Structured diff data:
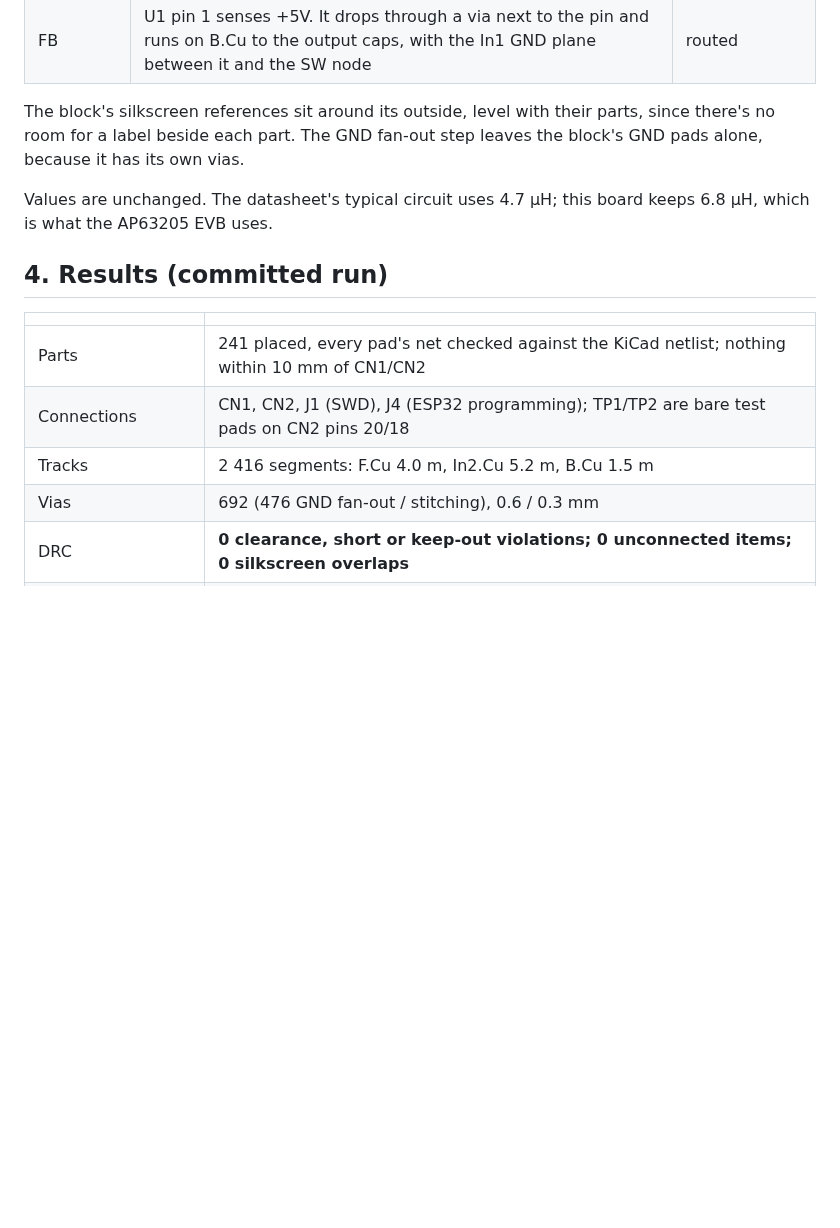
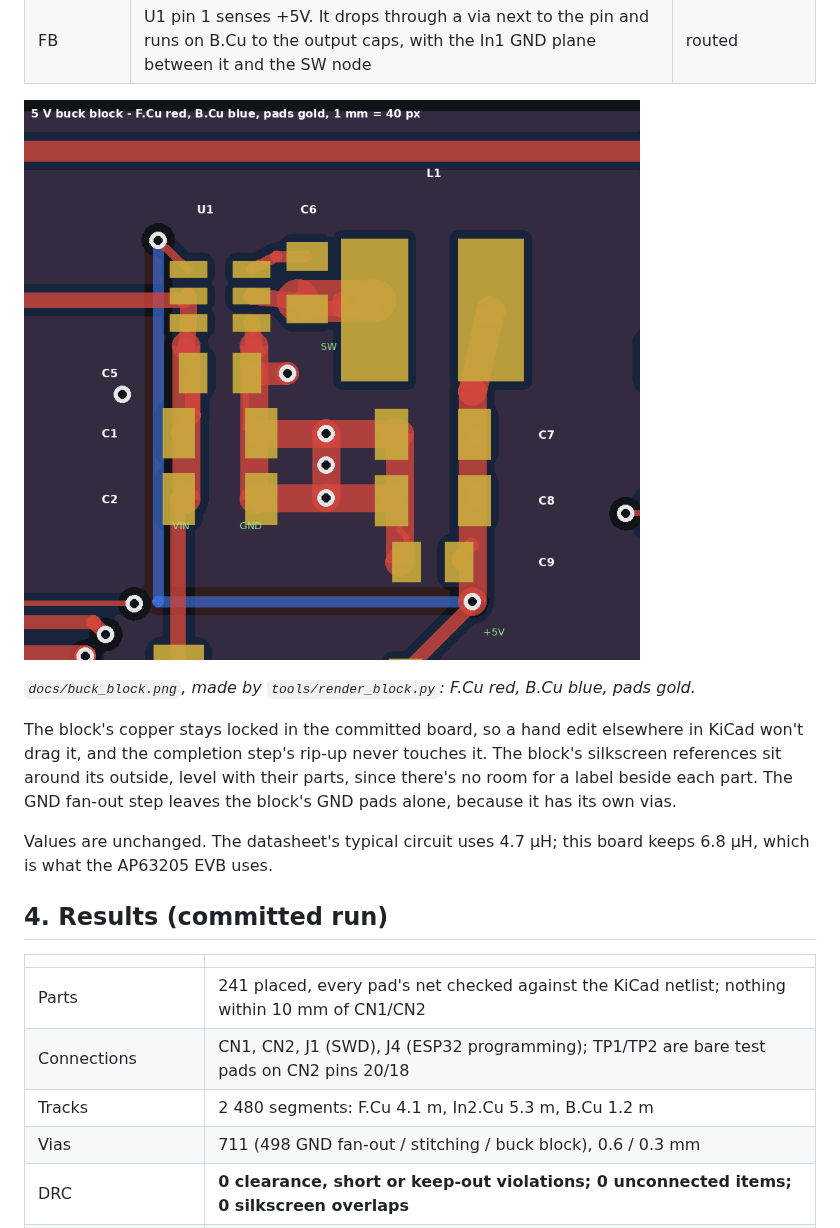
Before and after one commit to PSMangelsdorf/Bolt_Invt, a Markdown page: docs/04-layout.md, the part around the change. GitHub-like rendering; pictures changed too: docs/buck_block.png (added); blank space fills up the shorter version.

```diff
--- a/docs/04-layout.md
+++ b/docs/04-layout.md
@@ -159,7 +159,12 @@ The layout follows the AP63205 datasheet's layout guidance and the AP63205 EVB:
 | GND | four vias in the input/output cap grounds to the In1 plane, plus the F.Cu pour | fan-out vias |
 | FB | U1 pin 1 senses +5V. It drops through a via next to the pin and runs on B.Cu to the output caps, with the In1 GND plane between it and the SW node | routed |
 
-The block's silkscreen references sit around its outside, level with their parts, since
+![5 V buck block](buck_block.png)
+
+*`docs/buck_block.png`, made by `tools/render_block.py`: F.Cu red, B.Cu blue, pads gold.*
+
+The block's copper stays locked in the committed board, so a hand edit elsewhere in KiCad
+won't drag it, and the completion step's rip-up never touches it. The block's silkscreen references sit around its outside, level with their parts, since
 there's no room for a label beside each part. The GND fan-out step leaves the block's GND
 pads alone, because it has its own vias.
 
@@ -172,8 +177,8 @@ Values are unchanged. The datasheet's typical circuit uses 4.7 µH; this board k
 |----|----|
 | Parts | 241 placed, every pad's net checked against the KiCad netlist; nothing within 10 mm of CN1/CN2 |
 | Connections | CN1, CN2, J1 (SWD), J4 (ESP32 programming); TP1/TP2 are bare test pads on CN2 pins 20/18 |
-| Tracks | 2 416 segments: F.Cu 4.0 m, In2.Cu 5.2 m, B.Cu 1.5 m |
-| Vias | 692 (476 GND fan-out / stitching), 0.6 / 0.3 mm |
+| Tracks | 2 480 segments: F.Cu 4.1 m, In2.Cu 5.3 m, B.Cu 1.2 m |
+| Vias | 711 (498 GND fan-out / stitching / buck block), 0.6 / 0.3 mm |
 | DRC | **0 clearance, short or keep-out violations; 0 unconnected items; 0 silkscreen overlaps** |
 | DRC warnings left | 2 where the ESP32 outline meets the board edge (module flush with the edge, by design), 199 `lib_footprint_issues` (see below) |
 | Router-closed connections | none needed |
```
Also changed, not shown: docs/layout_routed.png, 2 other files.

● Prompt
Give the data above again, exactly and completely. No pictures go in.

● Result of the exercise
Before and after one commit to PSMangelsdorf/Bolt_Invt, a Markdown page: docs/04-layout.md, the part around the change. GitHub-like rendering; pictures changed too: docs/buck_block.png (added); blank space fills up the shorter version.

```diff
--- a/docs/04-layout.md
+++ b/docs/04-layout.md
@@ -159,7 +159,12 @@ The layout follows the AP63205 datasheet's layout guidance and the AP63205 EVB:
 | GND | four vias in the input/output cap grounds to the In1 plane, plus the F.Cu pour | fan-out vias |
 | FB | U1 pin 1 senses +5V. It drops through a via next to the pin and runs on B.Cu to the output caps, with the In1 GND plane between it and the SW node | routed |
 
-The block's silkscreen references sit around its outside, level with their parts, since
+![5 V buck block](buck_block.png)
+
+*`docs/buck_block.png`, made by `tools/render_block.py`: F.Cu red, B.Cu blue, pads gold.*
+
+The block's copper stays locked in the committed board, so a hand edit elsewhere in KiCad
+won't drag it, and the completion step's rip-up never touches it. The block's silkscreen references sit around its outside, level with their parts, since
 there's no room for a label beside each part. The GND fan-out step leaves the block's GND
 pads alone, because it has its own vias.
 
@@ -172,8 +177,8 @@ Values are unchanged. The datasheet's typical circuit uses 4.7 µH; this board k
 |----|----|
 | Parts | 241 placed, every pad's net checked against the KiCad netlist; nothing within 10 mm of CN1/CN2 |
 | Connections | CN1, CN2, J1 (SWD), J4 (ESP32 programming); TP1/TP2 are bare test pads on CN2 pins 20/18 |
-| Tracks | 2 416 segments: F.Cu 4.0 m, In2.Cu 5.2 m, B.Cu 1.5 m |
-| Vias | 692 (476 GND fan-out / stitching), 0.6 / 0.3 mm |
+| Tracks | 2 480 segments: F.Cu 4.1 m, In2.Cu 5.3 m, B.Cu 1.2 m |
+| Vias | 711 (498 GND fan-out / stitching / buck block), 0.6 / 0.3 mm |
 | DRC | **0 clearance, short or keep-out violations; 0 unconnected items; 0 silkscreen overlaps** |
 | DRC warnings left | 2 where the ESP32 outline meets the board edge (module flush with the edge, by design), 199 `lib_footprint_issues` (see below) |
 | Router-closed connections | none needed |
```
Also changed, not shown: docs/layout_routed.png, 2 other files.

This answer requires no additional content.